To get a sense of how far Arvind Kejriwal has travelled in his short political journey of less than a decade, compare two images.
The first is from his first term in office. In 2014, the chief minister of Delhi decided to sit on a ‘dharna’ in the heart of the capital. It sent out a message that Kejriwal, who rose as a result of the Anna Hazare-led anti-corruption movement, would remain a disruptor. He resigned soon after, with his term lasting 49 days. The message was simple: He would change the system, the system would not change him.
The second image is from outside the Aam Aadmi Party (AAP) office last week, as Kejriwal won a resounding mandate in the assembly elections. He chanted three slogans – Bharat Mata ki Jai, Inquilab Zindabad, and Vande Materam; he thanked Hanuman (who, during the campaign, he said he was a devout follower of); and he declared that the victory was a victory of the people of Delhi for the development work that had been done in the past five years.
In these six years, from January 2014 to January 2020, Kejriwal evolved from being seen as a disruptor to a leader committed to governance; from a political entrepreneur who wished to take on Narendra Modi and expand nationally, to a chief minister who was committed to governance and focused on Delhi; and from an “anarchist”, a descriptor often used by rivals, to a public figure who would operate within the framework of Constitution, at ease with the idiom of Indian nationalism.
As Kejriwal takes oath for the third time, and prepares for his next term, it is this new image he must hold on to – and build on. In a way, his task is made easier, for he has to just translate his campaign into
During the campaign, the AAP stuck to what it had done in the spheres of education (improving government schools, both in terms of infrastructure and quality of education), health (providing primary care through mohalla clinics and ensuring free supply of medicines, diagnostics and even surgery), public transport (which has been made free for women), and subsided and regular supply of electricity and water.
The Bharatiya Janata Party (BJP) tried hard to reshape the campaign around the issue of the Citizenship (Amendment) Act and AAP’s alleged support for the protest against it at Shaheen Bagh – Kejriwal deftly stayed away from it. Left and liberal activists of civil society condemned him for not visiting Shaheen Bagh and Jamia Millia Islamia – he did not get ruffled. It was this focus, this ability to keep his eyes firmly on the target, the stubborn refusal to get distracted and swayed by either the Left or the Right, and, instead, fight the election on his own, positive platform that explains Kejriwal’s victory.

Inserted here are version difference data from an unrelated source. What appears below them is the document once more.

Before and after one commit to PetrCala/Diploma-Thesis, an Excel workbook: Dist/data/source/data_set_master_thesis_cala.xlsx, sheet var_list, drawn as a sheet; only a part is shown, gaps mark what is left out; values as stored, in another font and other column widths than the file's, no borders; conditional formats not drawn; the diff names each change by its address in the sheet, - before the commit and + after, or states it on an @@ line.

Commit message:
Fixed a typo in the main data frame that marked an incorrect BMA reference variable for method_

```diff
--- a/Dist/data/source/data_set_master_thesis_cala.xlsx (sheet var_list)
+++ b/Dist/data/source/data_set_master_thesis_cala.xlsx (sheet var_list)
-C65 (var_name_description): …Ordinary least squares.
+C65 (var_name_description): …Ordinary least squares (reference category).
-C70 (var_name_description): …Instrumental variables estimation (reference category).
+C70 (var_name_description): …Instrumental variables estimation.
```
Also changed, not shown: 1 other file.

It is this very focus that he needs to now deploy, both in politics and governance. Politically, many sympathetic observers, who are constantly in search of an alternative to Modi, have already begun prodding Kejriwal to go national and take on the prime minister. The CM has done this in the past. Remember Varanasi of 2014? Or the consistently confrontational approach against the Centre – which was indeed being obstructionist and sought to undermine the Delhi government – till 2017-18? Or the effort to cobble together a front of regional parties against Modi in 2019? It did not work.
Kejriwal appears acutely conscious of the fact that many of his voters are Modi voters as well, who both in 2014 and 2019 went with the BJP at the Centre. He also appears conscious of the fact that his electoral victory was unique – owing to the particularities of Delhi’s location, fiscal situation, demographics – which cannot be replicated nationally. He is also, perhaps, well aware of the limits of the AAP’s organisational reach.

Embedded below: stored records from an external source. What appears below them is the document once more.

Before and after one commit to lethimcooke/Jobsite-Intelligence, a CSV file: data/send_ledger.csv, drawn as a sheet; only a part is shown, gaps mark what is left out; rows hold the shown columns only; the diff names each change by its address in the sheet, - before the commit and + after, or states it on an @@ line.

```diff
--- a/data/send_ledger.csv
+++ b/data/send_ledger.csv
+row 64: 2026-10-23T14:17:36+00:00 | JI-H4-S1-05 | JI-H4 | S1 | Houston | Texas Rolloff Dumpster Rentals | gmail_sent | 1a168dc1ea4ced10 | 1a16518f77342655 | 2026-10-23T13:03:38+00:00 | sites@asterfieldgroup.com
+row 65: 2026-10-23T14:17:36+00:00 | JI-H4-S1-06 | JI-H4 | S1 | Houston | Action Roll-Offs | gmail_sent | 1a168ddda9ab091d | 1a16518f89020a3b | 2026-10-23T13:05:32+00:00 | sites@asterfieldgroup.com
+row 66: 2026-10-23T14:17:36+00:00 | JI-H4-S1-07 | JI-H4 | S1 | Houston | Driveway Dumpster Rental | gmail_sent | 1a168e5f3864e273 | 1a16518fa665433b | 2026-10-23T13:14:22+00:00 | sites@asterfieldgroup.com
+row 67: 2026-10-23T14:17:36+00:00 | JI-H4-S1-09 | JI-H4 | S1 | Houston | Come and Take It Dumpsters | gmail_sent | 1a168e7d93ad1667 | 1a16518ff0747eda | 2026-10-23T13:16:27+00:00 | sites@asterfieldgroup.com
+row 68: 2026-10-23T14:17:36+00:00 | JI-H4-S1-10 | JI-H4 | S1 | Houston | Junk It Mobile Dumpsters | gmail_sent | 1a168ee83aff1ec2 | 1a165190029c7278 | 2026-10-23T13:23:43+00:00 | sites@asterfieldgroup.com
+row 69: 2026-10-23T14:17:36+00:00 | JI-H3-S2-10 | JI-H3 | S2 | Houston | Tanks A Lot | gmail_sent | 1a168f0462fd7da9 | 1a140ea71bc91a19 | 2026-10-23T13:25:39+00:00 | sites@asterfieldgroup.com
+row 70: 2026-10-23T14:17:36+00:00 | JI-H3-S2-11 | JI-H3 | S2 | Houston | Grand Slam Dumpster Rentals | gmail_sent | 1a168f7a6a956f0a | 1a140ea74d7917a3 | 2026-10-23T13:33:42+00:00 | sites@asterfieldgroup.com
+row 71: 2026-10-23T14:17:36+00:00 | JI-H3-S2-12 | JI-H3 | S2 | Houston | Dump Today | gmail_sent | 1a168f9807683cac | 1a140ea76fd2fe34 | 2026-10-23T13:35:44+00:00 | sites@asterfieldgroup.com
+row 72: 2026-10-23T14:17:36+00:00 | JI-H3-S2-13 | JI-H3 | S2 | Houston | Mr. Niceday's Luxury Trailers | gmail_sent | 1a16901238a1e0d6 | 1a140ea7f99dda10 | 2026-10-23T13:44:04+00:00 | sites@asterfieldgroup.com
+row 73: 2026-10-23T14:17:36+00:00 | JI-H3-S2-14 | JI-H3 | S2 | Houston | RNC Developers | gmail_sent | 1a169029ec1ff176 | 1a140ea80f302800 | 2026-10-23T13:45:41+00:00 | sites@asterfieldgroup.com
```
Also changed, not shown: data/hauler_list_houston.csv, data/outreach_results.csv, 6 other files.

To be sure, as both a citizen and an important political figure, Kejriwal is entitled to take positions on national issues, or collaborate with like-minded parties. But more than a national front against Modi, what the AAP really needs is to win the municipal elections in the city in 2022. And the way to do it is by sticking to the idiom of local governance, keeping his politics local, and focusing on service delivery.

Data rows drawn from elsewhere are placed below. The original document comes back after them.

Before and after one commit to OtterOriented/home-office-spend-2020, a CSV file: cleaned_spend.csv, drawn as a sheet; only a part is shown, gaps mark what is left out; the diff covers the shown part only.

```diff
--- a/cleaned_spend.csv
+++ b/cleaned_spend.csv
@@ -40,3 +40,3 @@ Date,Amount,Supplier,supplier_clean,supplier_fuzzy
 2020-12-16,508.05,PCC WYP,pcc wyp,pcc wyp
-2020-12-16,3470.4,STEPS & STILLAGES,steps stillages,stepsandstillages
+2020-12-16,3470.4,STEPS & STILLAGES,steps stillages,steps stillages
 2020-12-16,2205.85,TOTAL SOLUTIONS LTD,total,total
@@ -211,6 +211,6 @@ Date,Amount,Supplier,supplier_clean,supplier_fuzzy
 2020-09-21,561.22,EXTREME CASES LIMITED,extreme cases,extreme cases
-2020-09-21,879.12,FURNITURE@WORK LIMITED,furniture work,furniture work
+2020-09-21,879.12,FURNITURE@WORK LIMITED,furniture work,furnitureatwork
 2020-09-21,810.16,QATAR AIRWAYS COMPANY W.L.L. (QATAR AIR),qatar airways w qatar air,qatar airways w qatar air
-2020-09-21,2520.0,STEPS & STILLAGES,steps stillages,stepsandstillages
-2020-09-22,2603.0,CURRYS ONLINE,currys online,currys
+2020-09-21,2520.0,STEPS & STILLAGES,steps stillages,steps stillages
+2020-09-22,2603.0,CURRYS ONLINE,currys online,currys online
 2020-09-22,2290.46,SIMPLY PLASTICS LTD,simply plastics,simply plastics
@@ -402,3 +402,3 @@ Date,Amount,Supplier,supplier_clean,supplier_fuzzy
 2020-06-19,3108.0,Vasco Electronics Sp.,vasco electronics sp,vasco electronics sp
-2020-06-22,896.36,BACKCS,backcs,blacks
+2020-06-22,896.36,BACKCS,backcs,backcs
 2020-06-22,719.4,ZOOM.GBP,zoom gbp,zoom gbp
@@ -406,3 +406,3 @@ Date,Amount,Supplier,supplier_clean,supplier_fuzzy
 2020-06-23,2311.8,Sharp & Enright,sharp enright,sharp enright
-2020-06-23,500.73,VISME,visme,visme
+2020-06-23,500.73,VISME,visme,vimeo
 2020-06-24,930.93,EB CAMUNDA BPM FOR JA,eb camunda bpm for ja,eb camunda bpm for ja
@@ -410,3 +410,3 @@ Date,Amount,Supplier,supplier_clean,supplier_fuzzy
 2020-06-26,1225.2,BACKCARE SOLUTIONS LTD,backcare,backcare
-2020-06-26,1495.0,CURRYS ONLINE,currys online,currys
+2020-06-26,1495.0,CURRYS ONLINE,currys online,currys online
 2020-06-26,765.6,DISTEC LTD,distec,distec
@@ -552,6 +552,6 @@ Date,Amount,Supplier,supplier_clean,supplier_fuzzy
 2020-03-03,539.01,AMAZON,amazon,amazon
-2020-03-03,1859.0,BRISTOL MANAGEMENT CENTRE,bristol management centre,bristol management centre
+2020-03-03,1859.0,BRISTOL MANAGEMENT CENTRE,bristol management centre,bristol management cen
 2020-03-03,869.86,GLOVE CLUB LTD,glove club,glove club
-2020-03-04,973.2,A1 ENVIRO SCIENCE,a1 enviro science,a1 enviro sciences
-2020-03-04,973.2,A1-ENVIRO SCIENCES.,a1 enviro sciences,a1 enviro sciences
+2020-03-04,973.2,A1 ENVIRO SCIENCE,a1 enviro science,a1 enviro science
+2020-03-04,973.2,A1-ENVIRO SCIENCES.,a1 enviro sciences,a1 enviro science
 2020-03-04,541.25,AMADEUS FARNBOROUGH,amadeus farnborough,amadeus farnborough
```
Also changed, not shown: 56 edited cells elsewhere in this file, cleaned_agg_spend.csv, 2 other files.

If politically, he must remain rooted to Delhi, in terms of governance, it is time for Kejriwal to both build on his achievements in terms of service delivery of the past five years – and work on new areas.
The most important policy priority is tackling pollution. To his credit, in an interview with Hindustan Times before the elections, the CM said that this would be a key agenda in the third term. Pollution has emerged as the primary public health crisis of our times. It is affecting every citizen across class boundaries; it is undermining Delhi’s reputation as an attractive destination for diplomats, investors, students, professionals; it is causing a range of ailments annually, with pregnant women and children most deeply affected; and it has both environmental and economic consequences.
To be sure, there are a complex set of factors behind the spike in pollution – including stubble burning in neighbouring states – which are beyond the control of the Delhi government. But Kejriwal must make this his primary political objective in this term. It can be the defining element of his legacy five years from now.
There will be tens of thousands of people today at Ram Lila Maidan, cheering on Arvind Kejriwal as he takes charge again. He would do well to look into their eyes, and recognise the mandate for what it is – a mandate to continue reforming delivery systems and providing services, and improving the lives and incomes of citizens, of Delhi. (HT Media)